Input for this task below:

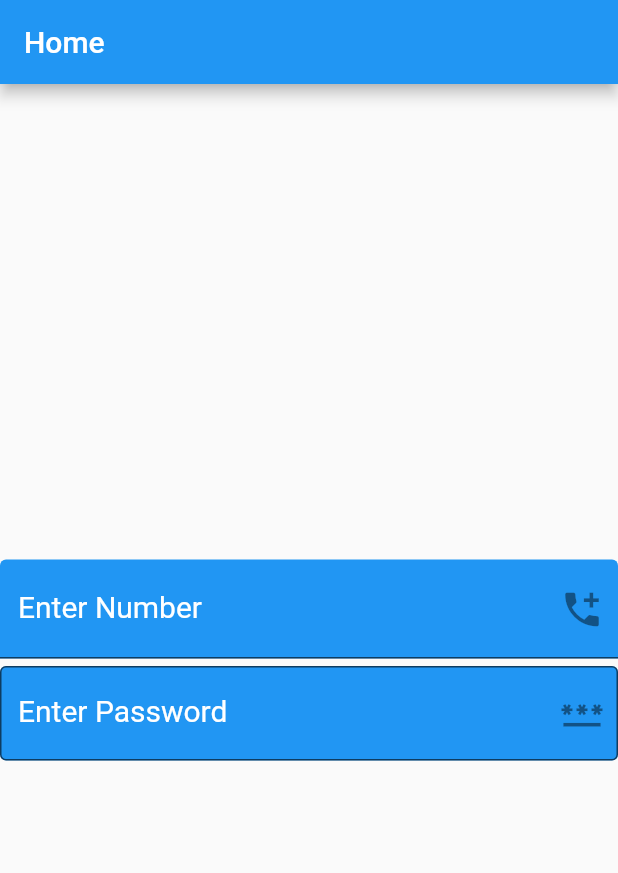
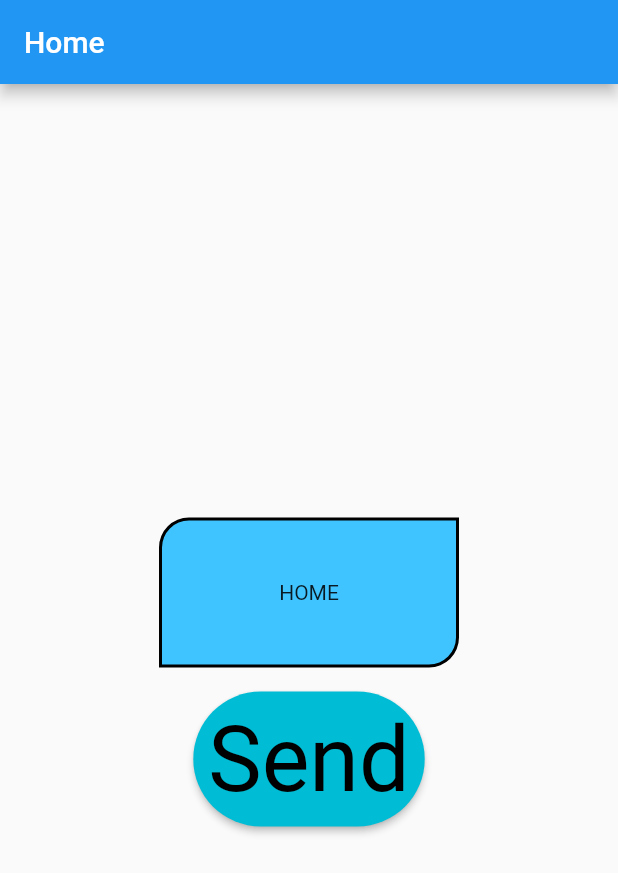
Before and after one commit to Shraboniakter/module6classtexfiled, a Flutter app: the screen it shows after launch, on a phone screen of 412 x 824 dp. Shown: the top 873 px of the screen. Run offline on Flutter 3.47's test engine with Material 2 defaults, Android fonts, the phone set to English and light mode, and no system bars.

Commit message:
update code

```diff
--- a/lib/main.dart
+++ b/lib/main.dart
@@ -25,43 +25,40 @@ body:Center(
   child: Column(
     mainAxisAlignment: MainAxisAlignment.center,
     children: [
-      TextField(
-        style: TextStyle(
-          color:Colors.white,fontSize: 20,),
-        decoration: InputDecoration(
-          fillColor: Colors.blue,
-          filled: true,
-          hintText:'Phone Number',
-          hintStyle:TextStyle(color: Colors.white),
-          suffixIcon: Icon(Icons.add_call,size: 30,),
-           label: Text('Enter Number'),
-          labelStyle: TextStyle(color: Colors.white)
+      Container(
+        width: 200,
+        height: 100,
+
+        child: Text('HOME'),
+        alignment: Alignment.center,
+        margin: EdgeInsets.all(16),
+        padding: EdgeInsets.all(10),
+        decoration:BoxDecoration(
+          color: Colors.lightBlueAccent,
+          border: Border.all(color: Colors.black,width:2),
+          borderRadius: BorderRadius.only(topLeft: Radius.circular(20),bottomRight: Radius.circular(20)),
+        ),
+
+
+      ),
+      Container(
+        child: ElevatedButton(
+
+
+          style: ElevatedButton.styleFrom(
+
+
+            textStyle: TextStyle(fontSize:60, ),backgroundColor: Colors.cyan,
+            foregroundColor: Colors.black,
+            padding: EdgeInsets.all(10),
+            shape: RoundedRectangleBorder(borderRadius: BorderRadius.circular(50))
+          ),
+
+          onPressed: () {print('Money send');  },child: Text('Send'),
 
 
         ),
-      ),
-      SizedBox(
-        height: 5,
-        width: 10,
-      ),
-      TextField(
-        obscureText: true,
-        style: TextStyle(
 
-          color:Colors.white,fontSize: 20,),
-        decoration: InputDecoration(
-            fillColor: Colors.blue,
-            filled: true,
-            hintText:'password',
-            hintStyle:TextStyle(color: Colors.white),
-            suffixIcon: Icon(Icons.password,size: 30,),
-            label: Text('Enter Password'),
-            labelStyle: TextStyle(color: Colors.white,
-            ),
-              border: OutlineInputBorder(),
-          focusedBorder: OutlineInputBorder(borderSide: BorderSide(color: Colors.purple))
-
-        ),
 
       ),
 
```
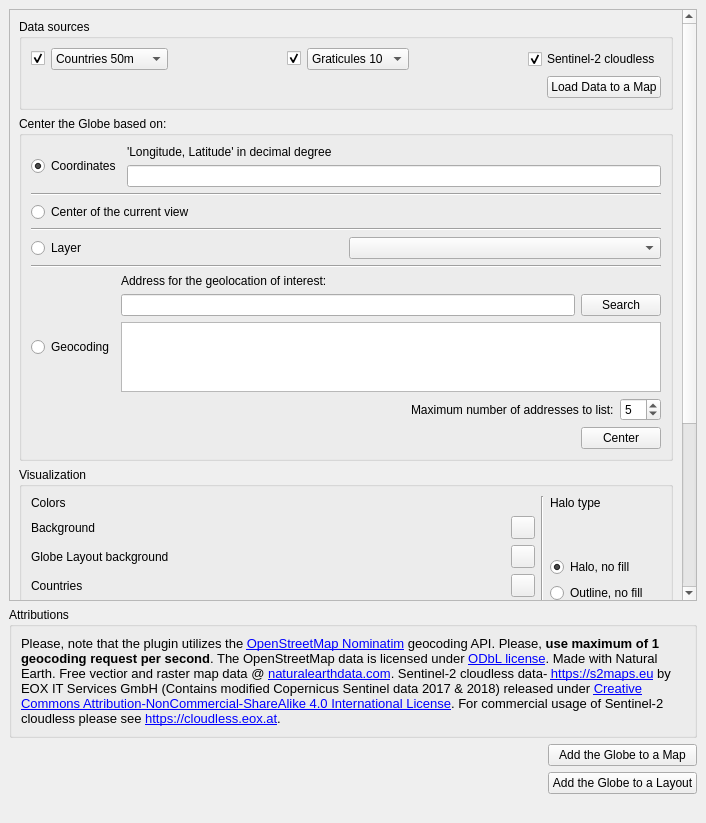
First picture: the form in GlobeBuilder/resources/ui/globe_builder_dockwidget_base.ui, repository GispoCoding/GlobeBuilder, before the edit.
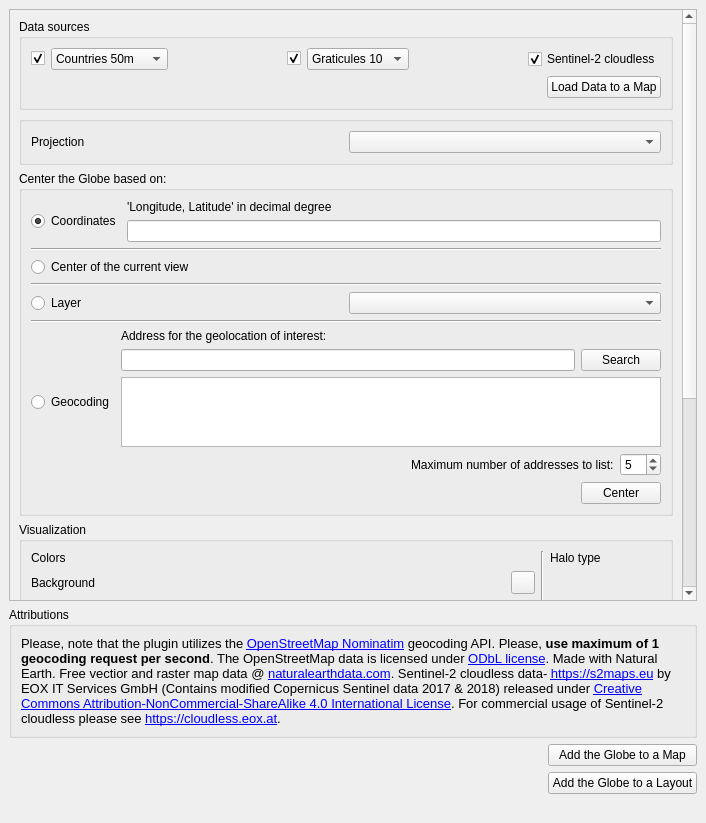
Second picture: the form after the edit. Custom widgets are drawn as their Qt base class.

Commit message: Add initial support for Equal Earth projection

Diff of the .ui file:
```diff
--- a/GlobeBuilder/resources/ui/globe_builder_dockwidget_base.ui
+++ b/GlobeBuilder/resources/ui/globe_builder_dockwidget_base.ui
@@ -32,9 +32,9 @@
          <property name="geometry">
           <rect>
            <x>0</x>
-           <y>0</y>
+           <y>-60</y>
            <width>670</width>
-           <height>909</height>
+              <height>984</height>
           </rect>
          </property>
          <layout class="QVBoxLayout" name="verticalLayout_10">
@@ -171,7 +171,23 @@
            </layout>
           </item>
           <item>
-           <widget class="QgsCollapsibleGroupBox" name="mGroupBox_2">
+                 <widget class="QgsCollapsibleGroupBox" name="mGroupBox_5">
+                     <layout class="QHBoxLayout" name="horizontalLayout_17">
+                         <item>
+                             <widget class="QLabel" name="label_14">
+                                 <property name="text">
+                                     <string>Projection</string>
+                                 </property>
+                             </widget>
+                         </item>
+                         <item>
+                             <widget class="QComboBox" name="comboBoxProjections"/>
+                         </item>
+                     </layout>
+                 </widget>
+             </item>
+             <item>
+                 <widget class="QgsCollapsibleGroupBox" name="centeringGroupBox">
             <property name="enabled">
              <bool>true</bool>
             </property>
```
Left out of the diff: 1 changed line with no effect on the pictures. Lines whose indentation alone changed are shown as unchanged. The commit also changes 9 other files.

End of Input for this task.

Brief: Type out each line of the records above exactly, skipping any pictures.

Exercise response:
Before and after one commit to Shraboniakter/module6classtexfiled, a Flutter app: the screen it shows after launch, on a phone screen of 412 x 824 dp. Shown: the top 873 px of the screen. Run offline on Flutter 3.47's test engine with Material 2 defaults, Android fonts, the phone set to English and light mode, and no system bars.

Commit message:
update code

```diff
--- a/lib/main.dart
+++ b/lib/main.dart
@@ -25,43 +25,40 @@ body:Center(
   child: Column(
     mainAxisAlignment: MainAxisAlignment.center,
     children: [
-      TextField(
-        style: TextStyle(
-          color:Colors.white,fontSize: 20,),
-        decoration: InputDecoration(
-          fillColor: Colors.blue,
-          filled: true,
-          hintText:'Phone Number',
-          hintStyle:TextStyle(color: Colors.white),
-          suffixIcon: Icon(Icons.add_call,size: 30,),
-           label: Text('Enter Number'),
-          labelStyle: TextStyle(color: Colors.white)
+      Container(
+        width: 200,
+        height: 100,
+
+        child: Text('HOME'),
+        alignment: Alignment.center,
+        margin: EdgeInsets.all(16),
+        padding: EdgeInsets.all(10),
+        decoration:BoxDecoration(
+          color: Colors.lightBlueAccent,
+          border: Border.all(color: Colors.black,width:2),
+          borderRadius: BorderRadius.only(topLeft: Radius.circular(20),bottomRight: Radius.circular(20)),
+        ),
+
+
+      ),
+      Container(
+        child: ElevatedButton(
+
+
+          style: ElevatedButton.styleFrom(
+
+
+            textStyle: TextStyle(fontSize:60, ),backgroundColor: Colors.cyan,
+            foregroundColor: Colors.black,
+            padding: EdgeInsets.all(10),
+            shape: RoundedRectangleBorder(borderRadius: BorderRadius.circular(50))
+          ),
+
+          onPressed: () {print('Money send');  },child: Text('Send'),
 
 
         ),
-      ),
-      SizedBox(
-        height: 5,
-        width: 10,
-      ),
-      TextField(
-        obscureText: true,
-        style: TextStyle(
 
-          color:Colors.white,fontSize: 20,),
-        decoration: InputDecoration(
-            fillColor: Colors.blue,
-            filled: true,
-            hintText:'password',
-            hintStyle:TextStyle(color: Colors.white),
-            suffixIcon: Icon(Icons.password,size: 30,),
-            label: Text('Enter Password'),
-            labelStyle: TextStyle(color: Colors.white,
-            ),
-              border: OutlineInputBorder(),
-          focusedBorder: OutlineInputBorder(borderSide: BorderSide(color: Colors.purple))
-
-        ),
 
       ),
 
```
First picture: the form in GlobeBuilder/resources/ui/globe_builder_dockwidget_base.ui, repository GispoCoding/GlobeBuilder, before the edit.
Second picture: the form after the edit. Custom widgets are drawn as their Qt base class.

Commit message: Add initial support for Equal Earth projection

Diff of the .ui file:
```diff
--- a/GlobeBuilder/resources/ui/globe_builder_dockwidget_base.ui
+++ b/GlobeBuilder/resources/ui/globe_builder_dockwidget_base.ui
@@ -32,9 +32,9 @@
          <property name="geometry">
           <rect>
            <x>0</x>
-           <y>0</y>
+           <y>-60</y>
            <width>670</width>
-           <height>909</height>
+              <height>984</height>
           </rect>
          </property>
          <layout class="QVBoxLayout" name="verticalLayout_10">
@@ -171,7 +171,23 @@
            </layout>
           </item>
           <item>
-           <widget class="QgsCollapsibleGroupBox" name="mGroupBox_2">
+                 <widget class="QgsCollapsibleGroupBox" name="mGroupBox_5">
+                     <layout class="QHBoxLayout" name="horizontalLayout_17">
+                         <item>
+                             <widget class="QLabel" name="label_14">
+                                 <property name="text">
+                                     <string>Projection</string>
+                                 </property>
+                             </widget>
+                         </item>
+                         <item>
+                             <widget class="QComboBox" name="comboBoxProjections"/>
+                         </item>
+                     </layout>
+                 </widget>
+             </item>
+             <item>
+                 <widget class="QgsCollapsibleGroupBox" name="centeringGroupBox">
             <property name="enabled">
              <bool>true</bool>
             </property>
```
Left out of the diff: 1 changed line with no effect on the pictures. Lines whose indentation alone changed are shown as unchanged. The commit also changes 9 other files.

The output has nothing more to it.